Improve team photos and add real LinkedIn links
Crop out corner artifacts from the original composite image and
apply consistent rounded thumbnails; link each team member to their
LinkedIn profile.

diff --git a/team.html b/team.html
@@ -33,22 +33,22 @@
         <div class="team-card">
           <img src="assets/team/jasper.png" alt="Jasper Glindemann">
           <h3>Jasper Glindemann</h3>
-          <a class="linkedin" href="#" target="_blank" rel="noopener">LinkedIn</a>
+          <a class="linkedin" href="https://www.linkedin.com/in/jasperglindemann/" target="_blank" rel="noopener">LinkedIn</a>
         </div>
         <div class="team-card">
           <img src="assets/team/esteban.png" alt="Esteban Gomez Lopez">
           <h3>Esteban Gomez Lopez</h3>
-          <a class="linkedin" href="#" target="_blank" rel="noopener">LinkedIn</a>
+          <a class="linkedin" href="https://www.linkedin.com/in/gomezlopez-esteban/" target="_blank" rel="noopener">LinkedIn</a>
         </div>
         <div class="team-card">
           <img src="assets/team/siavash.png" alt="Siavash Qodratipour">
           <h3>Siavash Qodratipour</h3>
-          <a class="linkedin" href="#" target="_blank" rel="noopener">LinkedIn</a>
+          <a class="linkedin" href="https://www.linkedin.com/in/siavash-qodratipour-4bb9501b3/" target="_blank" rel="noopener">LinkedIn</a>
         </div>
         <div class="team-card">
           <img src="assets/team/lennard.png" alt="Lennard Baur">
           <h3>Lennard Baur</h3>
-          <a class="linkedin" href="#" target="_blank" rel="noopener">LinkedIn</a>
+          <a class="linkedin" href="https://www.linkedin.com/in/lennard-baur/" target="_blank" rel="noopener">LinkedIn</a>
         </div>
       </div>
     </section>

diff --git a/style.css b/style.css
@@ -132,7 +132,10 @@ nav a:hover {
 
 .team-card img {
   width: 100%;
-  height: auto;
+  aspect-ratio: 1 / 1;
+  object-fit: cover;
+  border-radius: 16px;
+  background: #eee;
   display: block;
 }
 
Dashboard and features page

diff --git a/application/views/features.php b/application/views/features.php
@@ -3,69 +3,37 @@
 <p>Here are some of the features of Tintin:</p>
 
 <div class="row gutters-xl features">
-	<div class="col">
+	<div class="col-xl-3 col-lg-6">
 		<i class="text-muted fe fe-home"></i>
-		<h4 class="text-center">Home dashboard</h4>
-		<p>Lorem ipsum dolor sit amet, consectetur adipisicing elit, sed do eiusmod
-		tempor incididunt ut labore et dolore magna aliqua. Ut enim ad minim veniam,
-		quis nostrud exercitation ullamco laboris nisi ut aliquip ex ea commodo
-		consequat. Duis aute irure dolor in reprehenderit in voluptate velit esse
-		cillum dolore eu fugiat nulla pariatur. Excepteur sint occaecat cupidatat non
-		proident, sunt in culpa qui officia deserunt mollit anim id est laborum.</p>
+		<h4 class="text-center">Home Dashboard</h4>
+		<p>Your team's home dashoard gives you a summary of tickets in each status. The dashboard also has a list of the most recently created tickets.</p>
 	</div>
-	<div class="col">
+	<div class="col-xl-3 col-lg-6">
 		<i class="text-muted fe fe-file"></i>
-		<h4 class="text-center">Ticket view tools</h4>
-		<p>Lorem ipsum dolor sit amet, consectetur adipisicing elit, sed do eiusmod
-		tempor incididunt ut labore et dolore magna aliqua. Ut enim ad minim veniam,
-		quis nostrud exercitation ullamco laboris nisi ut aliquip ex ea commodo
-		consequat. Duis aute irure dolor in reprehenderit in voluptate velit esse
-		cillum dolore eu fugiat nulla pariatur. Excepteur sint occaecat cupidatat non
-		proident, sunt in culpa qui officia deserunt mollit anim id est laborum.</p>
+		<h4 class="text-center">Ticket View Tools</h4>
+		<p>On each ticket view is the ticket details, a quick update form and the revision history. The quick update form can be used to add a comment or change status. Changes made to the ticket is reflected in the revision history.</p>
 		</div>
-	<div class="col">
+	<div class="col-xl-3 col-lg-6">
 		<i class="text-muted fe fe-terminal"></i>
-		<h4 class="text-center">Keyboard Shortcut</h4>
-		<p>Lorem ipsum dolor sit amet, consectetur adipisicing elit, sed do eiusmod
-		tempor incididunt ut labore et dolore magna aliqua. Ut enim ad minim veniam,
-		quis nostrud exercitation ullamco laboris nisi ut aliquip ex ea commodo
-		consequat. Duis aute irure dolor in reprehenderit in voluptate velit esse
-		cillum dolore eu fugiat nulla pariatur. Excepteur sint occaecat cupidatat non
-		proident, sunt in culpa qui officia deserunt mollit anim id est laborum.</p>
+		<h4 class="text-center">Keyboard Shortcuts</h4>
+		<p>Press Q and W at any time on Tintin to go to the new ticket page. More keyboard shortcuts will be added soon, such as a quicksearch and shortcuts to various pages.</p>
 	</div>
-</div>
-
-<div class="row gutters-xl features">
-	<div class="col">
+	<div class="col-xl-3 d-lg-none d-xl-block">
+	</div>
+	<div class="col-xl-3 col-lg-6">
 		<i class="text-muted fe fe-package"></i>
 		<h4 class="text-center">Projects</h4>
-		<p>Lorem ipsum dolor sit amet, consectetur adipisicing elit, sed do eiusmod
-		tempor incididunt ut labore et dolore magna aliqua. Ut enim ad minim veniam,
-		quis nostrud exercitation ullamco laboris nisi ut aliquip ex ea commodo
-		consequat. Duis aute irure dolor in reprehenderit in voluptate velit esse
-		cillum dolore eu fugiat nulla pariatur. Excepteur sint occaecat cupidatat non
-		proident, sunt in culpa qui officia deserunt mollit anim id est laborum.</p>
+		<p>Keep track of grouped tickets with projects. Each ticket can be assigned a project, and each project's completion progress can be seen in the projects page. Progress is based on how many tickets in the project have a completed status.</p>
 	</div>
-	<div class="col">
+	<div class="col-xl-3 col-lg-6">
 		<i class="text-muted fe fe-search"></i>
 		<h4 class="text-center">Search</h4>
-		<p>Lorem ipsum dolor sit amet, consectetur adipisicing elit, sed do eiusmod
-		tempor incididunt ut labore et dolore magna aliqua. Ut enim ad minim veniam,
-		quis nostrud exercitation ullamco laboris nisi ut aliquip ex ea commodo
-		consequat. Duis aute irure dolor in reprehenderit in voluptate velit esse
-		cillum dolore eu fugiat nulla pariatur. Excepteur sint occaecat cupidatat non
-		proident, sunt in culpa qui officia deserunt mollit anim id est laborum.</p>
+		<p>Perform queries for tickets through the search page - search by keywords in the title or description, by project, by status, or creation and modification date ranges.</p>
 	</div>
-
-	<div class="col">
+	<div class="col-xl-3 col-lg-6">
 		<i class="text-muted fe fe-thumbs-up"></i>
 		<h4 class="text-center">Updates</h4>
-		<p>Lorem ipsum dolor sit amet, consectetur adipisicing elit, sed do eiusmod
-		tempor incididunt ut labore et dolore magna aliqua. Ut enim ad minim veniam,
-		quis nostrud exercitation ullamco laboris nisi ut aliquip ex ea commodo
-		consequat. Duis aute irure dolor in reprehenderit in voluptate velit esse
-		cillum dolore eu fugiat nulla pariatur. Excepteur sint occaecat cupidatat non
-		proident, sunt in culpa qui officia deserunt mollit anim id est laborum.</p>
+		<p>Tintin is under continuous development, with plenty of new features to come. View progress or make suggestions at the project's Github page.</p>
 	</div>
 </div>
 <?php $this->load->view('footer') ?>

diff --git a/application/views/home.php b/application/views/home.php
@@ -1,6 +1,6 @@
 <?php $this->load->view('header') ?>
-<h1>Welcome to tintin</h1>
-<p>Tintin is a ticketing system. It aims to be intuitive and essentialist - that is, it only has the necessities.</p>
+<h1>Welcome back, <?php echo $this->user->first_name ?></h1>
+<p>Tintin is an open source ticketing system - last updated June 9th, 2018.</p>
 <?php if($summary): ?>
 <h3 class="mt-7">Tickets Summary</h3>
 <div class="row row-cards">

··········

→ Work request: Restate, word for word, the listing above from its first line through the line that contains "<h3>Lennard Baur</h3>", keeping both of those lines.

→ Exercise output:
Improve team photos and add real LinkedIn links
Crop out corner artifacts from the original composite image and
apply consistent rounded thumbnails; link each team member to their
LinkedIn profile.

diff --git a/team.html b/team.html
@@ -33,22 +33,22 @@
         <div class="team-card">
           <img src="assets/team/jasper.png" alt="Jasper Glindemann">
           <h3>Jasper Glindemann</h3>
-          <a class="linkedin" href="#" target="_blank" rel="noopener">LinkedIn</a>
+          <a class="linkedin" href="https://www.linkedin.com/in/jasperglindemann/" target="_blank" rel="noopener">LinkedIn</a>
         </div>
         <div class="team-card">
           <img src="assets/team/esteban.png" alt="Esteban Gomez Lopez">
           <h3>Esteban Gomez Lopez</h3>
-          <a class="linkedin" href="#" target="_blank" rel="noopener">LinkedIn</a>
+          <a class="linkedin" href="https://www.linkedin.com/in/gomezlopez-esteban/" target="_blank" rel="noopener">LinkedIn</a>
         </div>
         <div class="team-card">
           <img src="assets/team/siavash.png" alt="Siavash Qodratipour">
           <h3>Siavash Qodratipour</h3>
-          <a class="linkedin" href="#" target="_blank" rel="noopener">LinkedIn</a>
+          <a class="linkedin" href="https://www.linkedin.com/in/siavash-qodratipour-4bb9501b3/" target="_blank" rel="noopener">LinkedIn</a>
         </div>
         <div class="team-card">
           <img src="assets/team/lennard.png" alt="Lennard Baur">
           <h3>Lennard Baur</h3>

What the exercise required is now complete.